PROVIDED RECORDS Start Marker

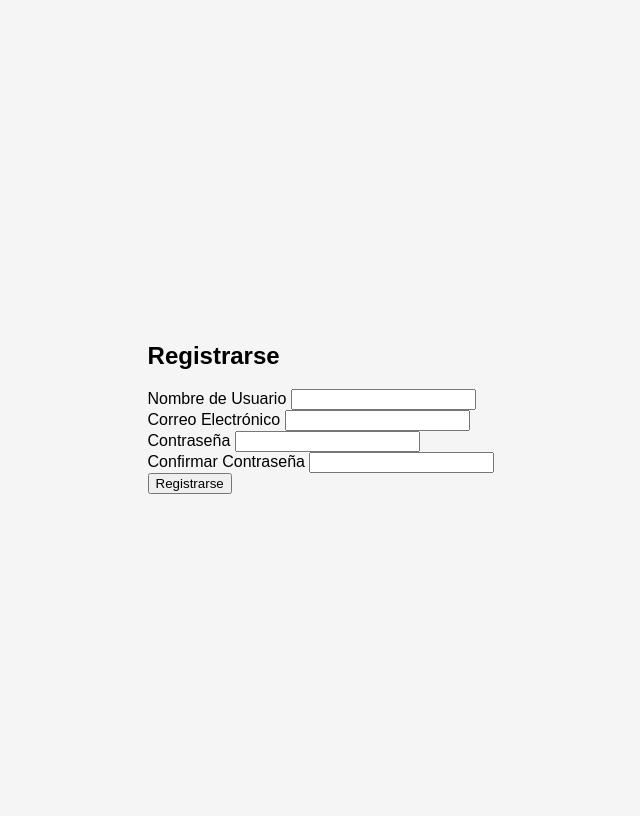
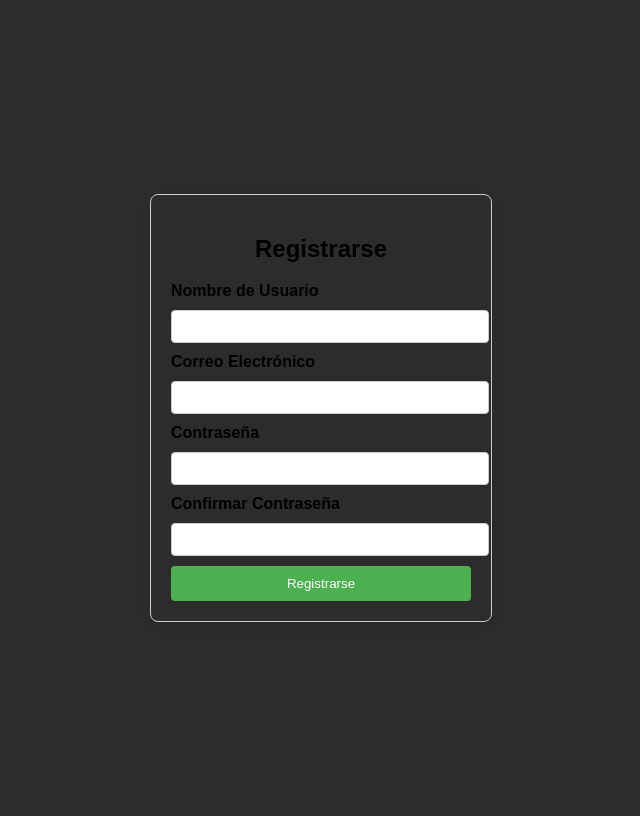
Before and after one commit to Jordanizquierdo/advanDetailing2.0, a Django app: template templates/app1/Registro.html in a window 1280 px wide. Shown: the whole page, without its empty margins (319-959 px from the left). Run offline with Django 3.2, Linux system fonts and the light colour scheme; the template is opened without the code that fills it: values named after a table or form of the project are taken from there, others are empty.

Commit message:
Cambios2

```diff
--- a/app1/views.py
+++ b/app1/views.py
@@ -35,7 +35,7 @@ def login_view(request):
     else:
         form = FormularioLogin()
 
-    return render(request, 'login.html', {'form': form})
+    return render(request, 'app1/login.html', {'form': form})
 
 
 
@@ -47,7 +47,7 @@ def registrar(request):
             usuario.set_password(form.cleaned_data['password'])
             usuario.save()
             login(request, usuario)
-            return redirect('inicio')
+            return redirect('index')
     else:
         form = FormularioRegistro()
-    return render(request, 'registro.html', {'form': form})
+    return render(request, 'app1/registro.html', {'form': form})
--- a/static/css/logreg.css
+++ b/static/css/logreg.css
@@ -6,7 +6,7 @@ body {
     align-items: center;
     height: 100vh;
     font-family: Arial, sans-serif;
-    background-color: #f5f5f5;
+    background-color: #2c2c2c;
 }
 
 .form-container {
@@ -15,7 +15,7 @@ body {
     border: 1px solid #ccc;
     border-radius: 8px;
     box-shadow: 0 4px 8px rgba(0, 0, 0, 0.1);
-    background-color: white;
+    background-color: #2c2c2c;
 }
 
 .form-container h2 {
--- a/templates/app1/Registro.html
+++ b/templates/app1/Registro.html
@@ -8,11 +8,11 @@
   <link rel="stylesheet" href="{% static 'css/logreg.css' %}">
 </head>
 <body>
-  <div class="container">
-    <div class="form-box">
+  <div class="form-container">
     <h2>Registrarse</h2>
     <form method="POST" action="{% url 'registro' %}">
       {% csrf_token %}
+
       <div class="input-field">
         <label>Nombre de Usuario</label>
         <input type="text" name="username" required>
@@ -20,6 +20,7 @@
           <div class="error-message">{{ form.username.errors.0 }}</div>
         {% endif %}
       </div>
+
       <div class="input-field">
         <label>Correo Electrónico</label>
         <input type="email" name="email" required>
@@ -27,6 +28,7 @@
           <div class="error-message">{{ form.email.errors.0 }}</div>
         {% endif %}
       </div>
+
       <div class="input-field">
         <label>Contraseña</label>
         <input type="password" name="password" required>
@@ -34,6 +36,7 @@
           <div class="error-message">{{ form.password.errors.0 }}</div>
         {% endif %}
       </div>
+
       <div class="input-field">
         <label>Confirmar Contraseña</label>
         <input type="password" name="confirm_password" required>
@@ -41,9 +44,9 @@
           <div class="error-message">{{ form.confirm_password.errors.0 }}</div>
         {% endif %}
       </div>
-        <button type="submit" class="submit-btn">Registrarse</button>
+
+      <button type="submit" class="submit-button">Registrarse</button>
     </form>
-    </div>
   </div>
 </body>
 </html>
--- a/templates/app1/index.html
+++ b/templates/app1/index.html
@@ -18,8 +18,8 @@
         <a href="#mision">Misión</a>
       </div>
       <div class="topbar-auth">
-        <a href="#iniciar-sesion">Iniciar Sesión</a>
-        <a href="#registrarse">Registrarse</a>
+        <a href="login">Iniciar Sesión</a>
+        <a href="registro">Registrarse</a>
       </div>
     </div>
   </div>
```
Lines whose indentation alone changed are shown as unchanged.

PROVIDED RECORDS End Marker

## TASK TO COMPLETE
A verbatim copy of all the records, minus the pictures, is the expected answer.

## WRITTEN RESPONSE
Before and after one commit to Jordanizquierdo/advanDetailing2.0, a Django app: template templates/app1/Registro.html in a window 1280 px wide. Shown: the whole page, without its empty margins (319-959 px from the left). Run offline with Django 3.2, Linux system fonts and the light colour scheme; the template is opened without the code that fills it: values named after a table or form of the project are taken from there, others are empty.

Commit message:
Cambios2

```diff
--- a/app1/views.py
+++ b/app1/views.py
@@ -35,7 +35,7 @@ def login_view(request):
     else:
         form = FormularioLogin()
 
-    return render(request, 'login.html', {'form': form})
+    return render(request, 'app1/login.html', {'form': form})
 
 
 
@@ -47,7 +47,7 @@ def registrar(request):
             usuario.set_password(form.cleaned_data['password'])
             usuario.save()
             login(request, usuario)
-            return redirect('inicio')
+            return redirect('index')
     else:
         form = FormularioRegistro()
-    return render(request, 'registro.html', {'form': form})
+    return render(request, 'app1/registro.html', {'form': form})
--- a/static/css/logreg.css
+++ b/static/css/logreg.css
@@ -6,7 +6,7 @@ body {
     align-items: center;
     height: 100vh;
     font-family: Arial, sans-serif;
-    background-color: #f5f5f5;
+    background-color: #2c2c2c;
 }
 
 .form-container {
@@ -15,7 +15,7 @@ body {
     border: 1px solid #ccc;
     border-radius: 8px;
     box-shadow: 0 4px 8px rgba(0, 0, 0, 0.1);
-    background-color: white;
+    background-color: #2c2c2c;
 }
 
 .form-container h2 {
--- a/templates/app1/Registro.html
+++ b/templates/app1/Registro.html
@@ -8,11 +8,11 @@
   <link rel="stylesheet" href="{% static 'css/logreg.css' %}">
 </head>
 <body>
-  <div class="container">
-    <div class="form-box">
+  <div class="form-container">
     <h2>Registrarse</h2>
     <form method="POST" action="{% url 'registro' %}">
       {% csrf_token %}
+
       <div class="input-field">
         <label>Nombre de Usuario</label>
         <input type="text" name="username" required>
@@ -20,6 +20,7 @@
           <div class="error-message">{{ form.username.errors.0 }}</div>
         {% endif %}
       </div>
+
       <div class="input-field">
         <label>Correo Electrónico</label>
         <input type="email" name="email" required>
@@ -27,6 +28,7 @@
           <div class="error-message">{{ form.email.errors.0 }}</div>
         {% endif %}
       </div>
+
       <div class="input-field">
         <label>Contraseña</label>
         <input type="password" name="password" required>
@@ -34,6 +36,7 @@
           <div class="error-message">{{ form.password.errors.0 }}</div>
         {% endif %}
       </div>
+
       <div class="input-field">
         <label>Confirmar Contraseña</label>
         <input type="password" name="confirm_password" required>
@@ -41,9 +44,9 @@
           <div class="error-message">{{ form.confirm_password.errors.0 }}</div>
         {% endif %}
       </div>
-        <button type="submit" class="submit-btn">Registrarse</button>
+
+      <button type="submit" class="submit-button">Registrarse</button>
     </form>
-    </div>
   </div>
 </body>
 </html>
--- a/templates/app1/index.html
+++ b/templates/app1/index.html
@@ -18,8 +18,8 @@
         <a href="#mision">Misión</a>
       </div>
       <div class="topbar-auth">
-        <a href="#iniciar-sesion">Iniciar Sesión</a>
-        <a href="#registrarse">Registrarse</a>
+        <a href="login">Iniciar Sesión</a>
+        <a href="registro">Registrarse</a>
       </div>
     </div>
   </div>
```
Lines whose indentation alone changed are shown as unchanged.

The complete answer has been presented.